■ **ASSIGNMENT**: Report the number of lines in the entries below that include the word "import", and nothing else.

(Entries taken from a collection)
-----
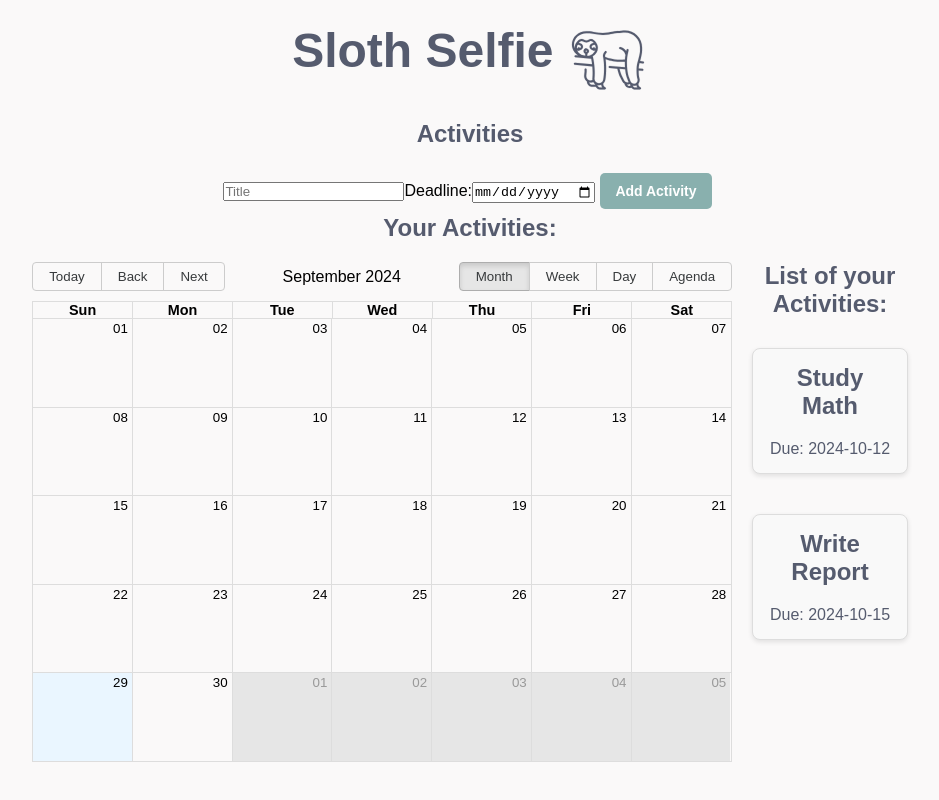
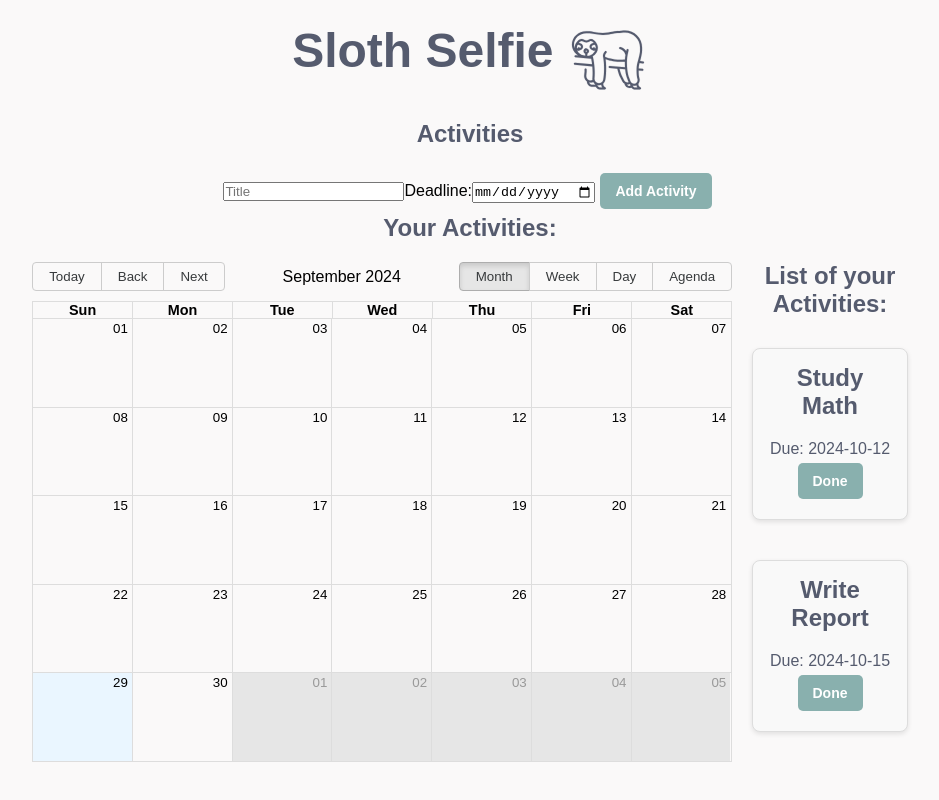
Before and after one commit to SofZll/SlothSelfie, a React (Create React App) app in the folder sloth-selfie/: page /activities in a window 1280 px wide. Shown: the top 800 px of the page, without its empty margins (170-1109 px from the left). Built offline with nearby package versions, Linux system fonts and the light colour scheme.

Commit message:
now you can delete activities

```diff
--- a/sloth-selfie/src/Activities.js
+++ b/sloth-selfie/src/Activities.js
@@ -6,7 +6,7 @@ import moment from 'moment';
 import 'react-big-calendar/lib/css/react-big-calendar.css';
 import './css/App.css';
 import './css/Activities.css';
-import { normalizeActivities } from './ActivityUtils';
+import { normalizeActivities, handleRemoveActivity } from './ActivityUtils';
 
 const initialActivities = [
     // Puoi aggiungere alcune attività di esempio qui
@@ -15,7 +15,7 @@ const initialActivities = [
   ];
 
 function ActivitiesFunction(){
-    const [activities, setActivities] = useState(initialActivities);
+    const [activities, setActivities] = useState(initialActivities || []);
     const [id, setId] = useState("");
     const [title, setTitle] = useState('');
     const [deadline, setDeadline] = useState('');
@@ -93,6 +93,7 @@ function ActivitiesFunction(){
                             <div className="activity-card" key={activity.id}>
                                 <h2>{activity.title}</h2>
                                 <p>Due: {activity.deadline}</p>
+                                <button className="btn" onClick={() => handleRemoveActivity(activity.id, activities, setActivities)}>Done</button>
                             </div>
                         ))}
                     </div>
--- a/sloth-selfie/src/ActivityUtils.js
+++ b/sloth-selfie/src/ActivityUtils.js
@@ -22,3 +22,10 @@ export function normalizeActivities (activities) {
         };
     });
 };
+
+export function handleRemoveActivity (id, activities, setActivities) {
+    if (!activities) return;
+    const updatedActivities = activities.filter(activity => activity.id !== id);
+    setActivities(updatedActivities);
+    console.log("Current activities:", updatedActivities);
+};
```
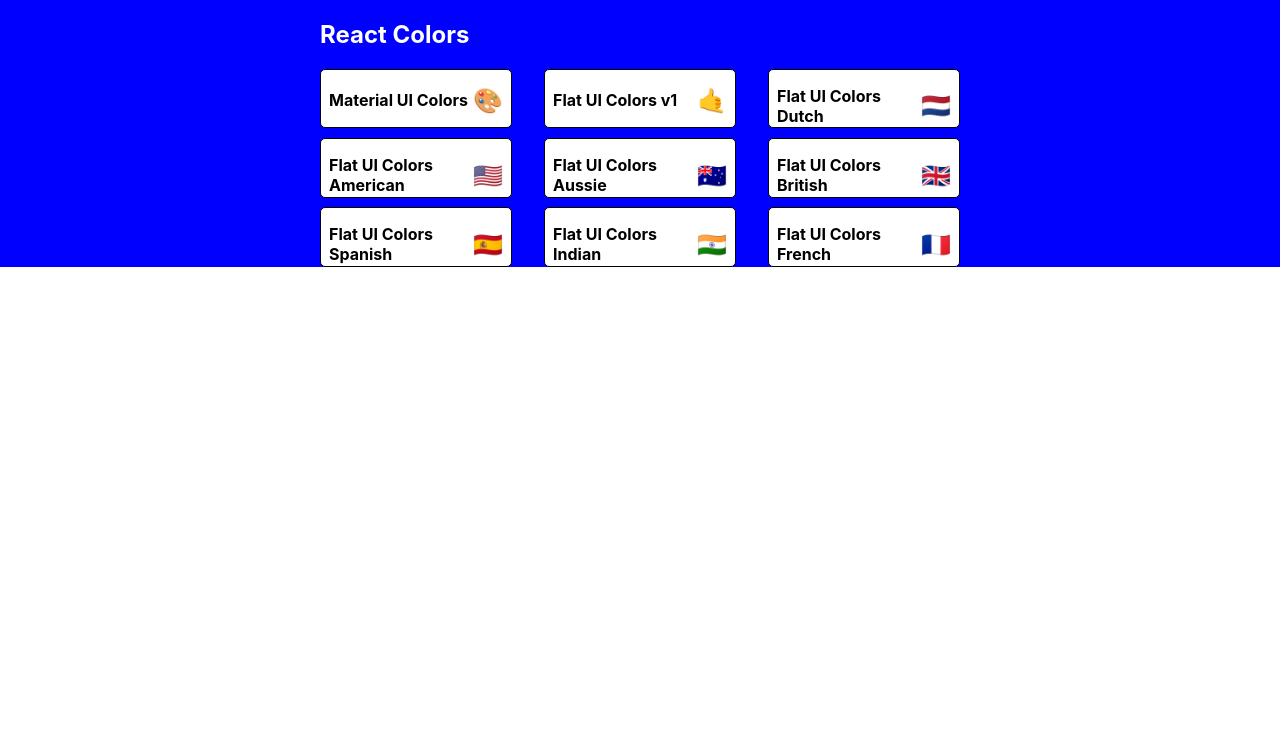
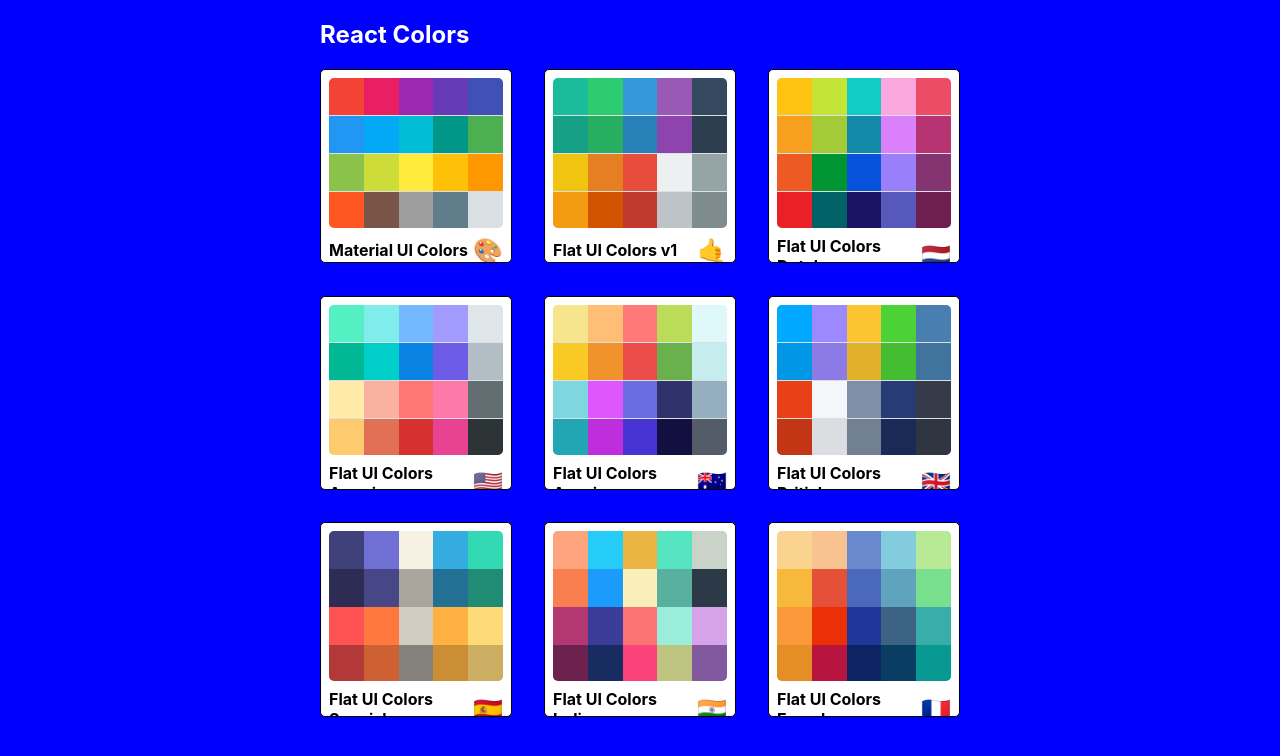
Before and after one commit to elciosato/react-colors-palette, a React (Create React App) app: page / in a window 1280 px wide. Shown: the top 756 px of the page. Built offline with nearby package versions, Linux system fonts and the light colour scheme.

Commit message:
Finishing styling MiniPalette

```diff
--- a/src/MiniPalette.js
+++ b/src/MiniPalette.js
@@ -13,7 +13,11 @@
     },
   },
   colors: {
-    backgroundColor: "grey",
+    backgroundColor: "#dae1e4",
+    height: "150px",
+    width: "100%",
+    borderRadius: "5px",
+    overflow: "hidden",
   },
   title: {
     display: "flex",
@@ -29,12 +33,27 @@
     margiLeft: "0.5rem",
     fontSize: "1.5rem",
   },
+  miniColor: {
+    height: "25%",
+    width: "20%",
+    display: "inline-block",
+    margin: "0 auto",
+    position: "relative",
+    marginBottom: "-3.5px",
+  },
 };
 function MiniPalette(props) {
-  const { classes, paletteName, emoji } = props;
+  const { classes, paletteName, emoji, colors } = props;
+  const miniColorBoxes = colors.map((color) => (
+    <div
+      key={color.name}
+      className={classes.miniColor}
+      style={{ backgroundColor: color.color }}
+    />
+  ));
   return (
     <div className={classes.root}>
-      <div className={classes.colors}></div>
+      <div className={classes.colors}>{miniColorBoxes}</div>
       <h5 className={classes.title}>
         {paletteName} <span className={classes.emoji}>{emoji}</span>
       </h5>
--- a/src/PaletteList.js
+++ b/src/PaletteList.js
@@ -4,7 +4,7 @@
 const styles = {
   root: {
     backgroundColor: "blue",
-    height: "100%",
+    height: "100vh",
     display: "flex",
     alignItems: "flex-start",
     justifyContent: "center",
```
-----
■ **ANSWER SECTION**: 6